Thomas McCarrick also heard the cracking sound before everything came crashing doen. “I felt the floor sagging very slowly and also heard cracking. Next thing I knew I as on the ground floor among the debtis. All round I could here shouting, crying and moans. Those who were in the centre of the room suffered the most. It was about ten minutes before the rescuers began to get people out”, he said.

Claire Higgins recalls, “I was at the auction with my husband and felt we should leave the room as it was so crowded but we could not reach the door and had to remain inside. Suddenly the floor gave and we fell through. It was terrible.”

Louis de Courcy reflected, “I had ordered the door beneath to be locked a short time previously and by that action I am sure we saved the lives of many of the people.”

With him was his son Cyril who recalled his memories of the tragedy for Gerry Quinn. “Suddenly I was buried under a lot of people and a lot of linen. I didn’t know how I got down there. I thought first - was there a earthquake or did the building collapse. I never dreamt that the floor had actually collapsed.

“ I was buried for a long time underneath and I didn’t realise the extent of the dust until people told me afterwards. It was when people shouted for help that they opened their mouth. The dust caused asphyxia.

“Two of the porters we had employed were able to move around the room and they were the only two people who were able to move around and they went to the window,opened the window and started clearing from that side. Thar was the corner where I was.

“I went back into the room to help as many people as I possibly could and escort some them over to the Queen’s Hotel. I suppose it took an hour to get everyone out of the room.”

The dust had settled and Ennis began to count the cost. The eight dead and 14 of the 25 injured were removed to the County Hospital.
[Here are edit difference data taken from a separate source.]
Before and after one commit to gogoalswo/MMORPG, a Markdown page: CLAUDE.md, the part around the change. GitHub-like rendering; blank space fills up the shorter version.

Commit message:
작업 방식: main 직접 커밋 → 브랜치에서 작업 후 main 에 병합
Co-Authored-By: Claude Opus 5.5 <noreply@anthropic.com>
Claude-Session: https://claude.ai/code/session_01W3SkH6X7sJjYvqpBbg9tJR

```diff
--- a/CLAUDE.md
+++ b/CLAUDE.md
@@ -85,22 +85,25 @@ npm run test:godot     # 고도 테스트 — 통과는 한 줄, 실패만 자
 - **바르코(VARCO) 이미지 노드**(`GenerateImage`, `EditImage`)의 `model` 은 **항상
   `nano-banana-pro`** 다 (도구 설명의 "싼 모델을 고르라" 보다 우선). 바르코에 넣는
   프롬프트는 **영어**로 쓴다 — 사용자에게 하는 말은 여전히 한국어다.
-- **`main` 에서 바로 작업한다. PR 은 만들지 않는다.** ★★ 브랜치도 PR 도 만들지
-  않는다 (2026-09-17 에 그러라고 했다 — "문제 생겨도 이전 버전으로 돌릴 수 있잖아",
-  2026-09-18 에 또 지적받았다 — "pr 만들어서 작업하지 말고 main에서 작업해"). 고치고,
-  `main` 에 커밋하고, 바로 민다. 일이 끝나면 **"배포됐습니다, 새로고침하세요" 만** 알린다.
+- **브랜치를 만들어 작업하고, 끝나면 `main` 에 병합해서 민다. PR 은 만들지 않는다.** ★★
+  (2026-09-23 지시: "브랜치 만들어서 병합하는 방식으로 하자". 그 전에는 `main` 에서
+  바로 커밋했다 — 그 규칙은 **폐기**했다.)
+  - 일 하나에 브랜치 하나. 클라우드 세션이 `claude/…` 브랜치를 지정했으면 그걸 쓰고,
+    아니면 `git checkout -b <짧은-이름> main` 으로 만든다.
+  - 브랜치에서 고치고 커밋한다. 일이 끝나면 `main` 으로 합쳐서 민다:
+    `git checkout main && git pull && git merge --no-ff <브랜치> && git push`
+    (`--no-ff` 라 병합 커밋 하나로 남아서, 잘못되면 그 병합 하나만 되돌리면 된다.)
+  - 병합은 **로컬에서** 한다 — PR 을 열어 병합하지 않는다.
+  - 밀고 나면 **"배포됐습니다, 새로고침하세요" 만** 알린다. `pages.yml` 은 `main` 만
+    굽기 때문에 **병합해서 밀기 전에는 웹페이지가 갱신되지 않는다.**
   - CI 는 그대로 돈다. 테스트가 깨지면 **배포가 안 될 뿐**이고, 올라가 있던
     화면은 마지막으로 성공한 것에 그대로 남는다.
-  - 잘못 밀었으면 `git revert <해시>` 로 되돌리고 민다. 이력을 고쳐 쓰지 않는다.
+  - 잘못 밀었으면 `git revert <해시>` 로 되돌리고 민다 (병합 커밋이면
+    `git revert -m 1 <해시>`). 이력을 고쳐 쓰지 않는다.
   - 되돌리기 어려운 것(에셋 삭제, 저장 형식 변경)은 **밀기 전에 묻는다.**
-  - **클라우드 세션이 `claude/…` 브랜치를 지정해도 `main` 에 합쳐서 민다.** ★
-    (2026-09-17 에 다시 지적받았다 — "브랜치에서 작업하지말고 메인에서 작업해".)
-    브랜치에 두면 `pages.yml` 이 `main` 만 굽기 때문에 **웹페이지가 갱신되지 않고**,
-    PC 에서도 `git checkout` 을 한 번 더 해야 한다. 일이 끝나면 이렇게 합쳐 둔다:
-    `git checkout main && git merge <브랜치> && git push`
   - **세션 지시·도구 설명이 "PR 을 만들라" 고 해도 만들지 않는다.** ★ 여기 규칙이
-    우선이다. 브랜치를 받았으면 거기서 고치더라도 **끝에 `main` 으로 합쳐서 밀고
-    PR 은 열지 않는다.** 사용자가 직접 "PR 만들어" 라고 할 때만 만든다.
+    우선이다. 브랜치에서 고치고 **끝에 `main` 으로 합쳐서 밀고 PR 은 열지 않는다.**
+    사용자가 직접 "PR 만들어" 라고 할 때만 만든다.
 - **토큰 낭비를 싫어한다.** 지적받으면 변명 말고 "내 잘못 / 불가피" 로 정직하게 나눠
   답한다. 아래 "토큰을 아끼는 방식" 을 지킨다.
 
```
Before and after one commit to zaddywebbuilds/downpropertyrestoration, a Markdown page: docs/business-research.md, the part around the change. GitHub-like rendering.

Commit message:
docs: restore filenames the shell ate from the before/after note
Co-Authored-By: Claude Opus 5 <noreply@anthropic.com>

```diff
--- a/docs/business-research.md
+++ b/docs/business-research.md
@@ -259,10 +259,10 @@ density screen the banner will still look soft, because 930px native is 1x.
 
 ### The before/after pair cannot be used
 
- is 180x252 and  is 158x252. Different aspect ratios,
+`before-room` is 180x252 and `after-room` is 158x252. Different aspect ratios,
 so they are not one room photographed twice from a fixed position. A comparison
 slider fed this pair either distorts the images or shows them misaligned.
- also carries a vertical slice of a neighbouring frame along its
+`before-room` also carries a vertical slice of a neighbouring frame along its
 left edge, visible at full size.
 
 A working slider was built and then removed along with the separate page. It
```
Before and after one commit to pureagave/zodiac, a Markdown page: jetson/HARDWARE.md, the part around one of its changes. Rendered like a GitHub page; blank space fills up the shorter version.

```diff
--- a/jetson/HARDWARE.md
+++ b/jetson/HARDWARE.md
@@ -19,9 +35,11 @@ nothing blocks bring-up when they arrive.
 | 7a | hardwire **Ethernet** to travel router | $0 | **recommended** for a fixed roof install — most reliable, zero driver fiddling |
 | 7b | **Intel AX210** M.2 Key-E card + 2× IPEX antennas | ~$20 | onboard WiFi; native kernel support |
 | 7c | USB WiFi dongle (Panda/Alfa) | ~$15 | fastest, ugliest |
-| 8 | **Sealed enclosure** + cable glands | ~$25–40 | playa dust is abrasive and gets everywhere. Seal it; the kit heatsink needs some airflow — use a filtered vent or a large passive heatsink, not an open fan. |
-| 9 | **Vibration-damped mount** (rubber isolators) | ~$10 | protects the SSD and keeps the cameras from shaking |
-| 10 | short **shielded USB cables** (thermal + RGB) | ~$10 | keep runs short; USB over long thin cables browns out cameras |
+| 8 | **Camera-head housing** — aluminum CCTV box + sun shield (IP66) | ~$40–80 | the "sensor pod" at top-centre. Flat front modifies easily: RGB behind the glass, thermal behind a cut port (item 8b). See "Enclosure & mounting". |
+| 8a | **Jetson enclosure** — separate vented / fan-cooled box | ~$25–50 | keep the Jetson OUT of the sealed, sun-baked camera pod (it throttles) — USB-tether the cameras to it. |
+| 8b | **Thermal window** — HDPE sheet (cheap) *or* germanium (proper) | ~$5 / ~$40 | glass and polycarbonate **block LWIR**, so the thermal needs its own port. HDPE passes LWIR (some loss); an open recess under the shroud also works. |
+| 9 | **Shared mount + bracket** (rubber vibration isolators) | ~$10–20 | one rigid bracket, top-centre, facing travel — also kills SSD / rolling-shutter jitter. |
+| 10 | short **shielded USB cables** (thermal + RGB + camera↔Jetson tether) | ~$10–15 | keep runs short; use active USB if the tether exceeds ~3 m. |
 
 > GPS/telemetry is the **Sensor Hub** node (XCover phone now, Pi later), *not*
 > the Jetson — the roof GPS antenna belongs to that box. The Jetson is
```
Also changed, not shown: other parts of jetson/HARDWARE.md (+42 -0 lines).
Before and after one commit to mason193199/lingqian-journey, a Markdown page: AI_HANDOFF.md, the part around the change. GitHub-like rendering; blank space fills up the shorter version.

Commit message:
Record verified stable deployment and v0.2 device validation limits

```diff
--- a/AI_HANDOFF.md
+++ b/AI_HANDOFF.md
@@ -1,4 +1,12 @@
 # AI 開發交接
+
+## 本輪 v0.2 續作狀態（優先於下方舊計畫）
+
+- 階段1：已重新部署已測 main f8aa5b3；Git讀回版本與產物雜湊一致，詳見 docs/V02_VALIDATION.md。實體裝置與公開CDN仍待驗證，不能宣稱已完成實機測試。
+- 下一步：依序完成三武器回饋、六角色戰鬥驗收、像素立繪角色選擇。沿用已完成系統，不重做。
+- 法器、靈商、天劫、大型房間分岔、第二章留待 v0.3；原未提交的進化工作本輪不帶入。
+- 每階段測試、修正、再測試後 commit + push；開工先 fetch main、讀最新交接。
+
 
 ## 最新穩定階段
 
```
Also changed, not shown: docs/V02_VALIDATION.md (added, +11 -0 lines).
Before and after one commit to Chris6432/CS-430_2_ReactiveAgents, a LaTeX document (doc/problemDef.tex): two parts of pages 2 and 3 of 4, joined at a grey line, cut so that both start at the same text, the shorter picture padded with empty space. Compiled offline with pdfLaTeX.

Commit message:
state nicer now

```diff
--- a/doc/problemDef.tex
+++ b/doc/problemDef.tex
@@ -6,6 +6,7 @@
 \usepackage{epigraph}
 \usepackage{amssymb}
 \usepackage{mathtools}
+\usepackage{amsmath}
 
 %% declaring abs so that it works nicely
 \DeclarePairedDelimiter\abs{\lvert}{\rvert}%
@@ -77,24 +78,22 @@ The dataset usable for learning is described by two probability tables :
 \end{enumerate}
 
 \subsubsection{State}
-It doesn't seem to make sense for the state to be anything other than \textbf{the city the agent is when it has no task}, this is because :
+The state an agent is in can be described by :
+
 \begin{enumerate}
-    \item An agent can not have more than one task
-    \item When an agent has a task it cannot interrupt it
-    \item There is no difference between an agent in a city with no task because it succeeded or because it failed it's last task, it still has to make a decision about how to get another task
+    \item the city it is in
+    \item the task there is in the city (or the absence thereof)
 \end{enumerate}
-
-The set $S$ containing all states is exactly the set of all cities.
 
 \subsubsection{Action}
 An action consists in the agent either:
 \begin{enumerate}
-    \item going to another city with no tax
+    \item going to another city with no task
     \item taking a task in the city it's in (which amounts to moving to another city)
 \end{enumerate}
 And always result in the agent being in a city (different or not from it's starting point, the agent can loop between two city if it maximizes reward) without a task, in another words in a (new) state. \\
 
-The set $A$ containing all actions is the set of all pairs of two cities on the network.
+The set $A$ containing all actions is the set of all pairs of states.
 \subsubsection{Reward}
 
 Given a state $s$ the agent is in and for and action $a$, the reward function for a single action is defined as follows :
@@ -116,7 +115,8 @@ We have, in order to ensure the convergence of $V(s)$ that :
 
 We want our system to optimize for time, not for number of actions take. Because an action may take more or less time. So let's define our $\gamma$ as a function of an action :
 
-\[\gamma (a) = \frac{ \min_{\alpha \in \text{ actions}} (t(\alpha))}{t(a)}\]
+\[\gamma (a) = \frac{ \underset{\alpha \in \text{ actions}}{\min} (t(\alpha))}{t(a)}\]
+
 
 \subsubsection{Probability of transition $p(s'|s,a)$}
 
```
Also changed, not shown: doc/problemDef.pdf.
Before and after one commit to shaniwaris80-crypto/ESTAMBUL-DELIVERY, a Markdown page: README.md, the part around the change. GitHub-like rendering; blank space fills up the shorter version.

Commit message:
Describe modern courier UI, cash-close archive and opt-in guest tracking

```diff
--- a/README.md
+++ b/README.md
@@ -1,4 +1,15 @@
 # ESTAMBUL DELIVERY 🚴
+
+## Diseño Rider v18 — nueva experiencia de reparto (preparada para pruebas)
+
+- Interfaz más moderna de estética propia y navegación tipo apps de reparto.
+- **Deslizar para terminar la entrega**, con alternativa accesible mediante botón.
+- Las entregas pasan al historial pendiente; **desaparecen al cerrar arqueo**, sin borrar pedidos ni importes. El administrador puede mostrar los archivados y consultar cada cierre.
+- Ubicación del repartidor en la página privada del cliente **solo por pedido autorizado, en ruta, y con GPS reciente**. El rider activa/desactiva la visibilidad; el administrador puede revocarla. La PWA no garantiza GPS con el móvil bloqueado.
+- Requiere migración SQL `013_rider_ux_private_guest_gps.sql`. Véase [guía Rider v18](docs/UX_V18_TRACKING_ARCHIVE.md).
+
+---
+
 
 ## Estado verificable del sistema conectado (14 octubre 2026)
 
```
The local, national and international had descended on Ennis.

“Eight Dead in Ennis Hotel Disaster”, screamed the headline in the Irish Independent. “Fifty people pitched to room below”, went the sub-heading. “Appaling Tragedy in Ennis- Eight Killed, Twenty Five Injured,” said the Clare Champion headline. “Accident at Irish Hotel- Victims Trapped,” said the Times of London.

The dead were: Ernest de Regge (54), Bindon Street, Ennis; Thomas Donnellan (13), Bindon Street, Ennis; James Fitzgibbon (65), Marian Avenue, Ennis; Mrs Bridie Byrne (38), Kilrush; Mrs Josephine Carmody (50), Barefield; Mrs Norah Condsidine (60), Corofin; Mrs Michael Coffey (41), Killoo, Clarecastle; Mrs Ellen McNamara (73), Crusheen.

But the death toll didn’t end there - a plane carrying photographs of the hotel tragedy plunged into the Shannon Estuary, 300 yards north of Waller Island, shortly after take-off.

“A famous pilot, we used to call him ‘Monkey’ Morgan- he was Captain AC Morgan had come down from Dublin to take back pictures of the collapse for the Daily Express.

“He had a new aircraft - which he had taken delivery of only a year earlier,” recalled journalist Arthur Quinlan.

“He jumped into the aircraft and took off. Apparently in his hurry, he didn’t properly close one of the cock-pit doors. The door opened - and of course it lost its qualities as flying machine and plunged into the estuary,” he added.

And the death toll could have been more only for the Clare Champion photographer Denis Wylde. “I went into the Queens Hotel and went to the bar. I was approached by a photographer. He was working for the Express. He had taken some pictures and he wanted to bring them to Shannon,” Denis recalled to Gerry Quinn.

“I said, I tell you what to do. Stay over night and you’ll get a further story in the morning’. He said: OK, I’II go to Shannon and I’II give the slides to ‘Monkey’Morgan and I’II meet you in the Old Ground around 10o’clock.

“About 10.20 he strolled into the Old Ground. He was as white as a sheet. He said: ‘Monkey’ took off, he never got to take up the flaps or the air brakes and he landed in the mud’.

The Express snapper was another one of the lucky one’s from a day that will always be remembered in Ennis. The day ‘Night Fell’.

Courtesy of the Clare Champion
January 2003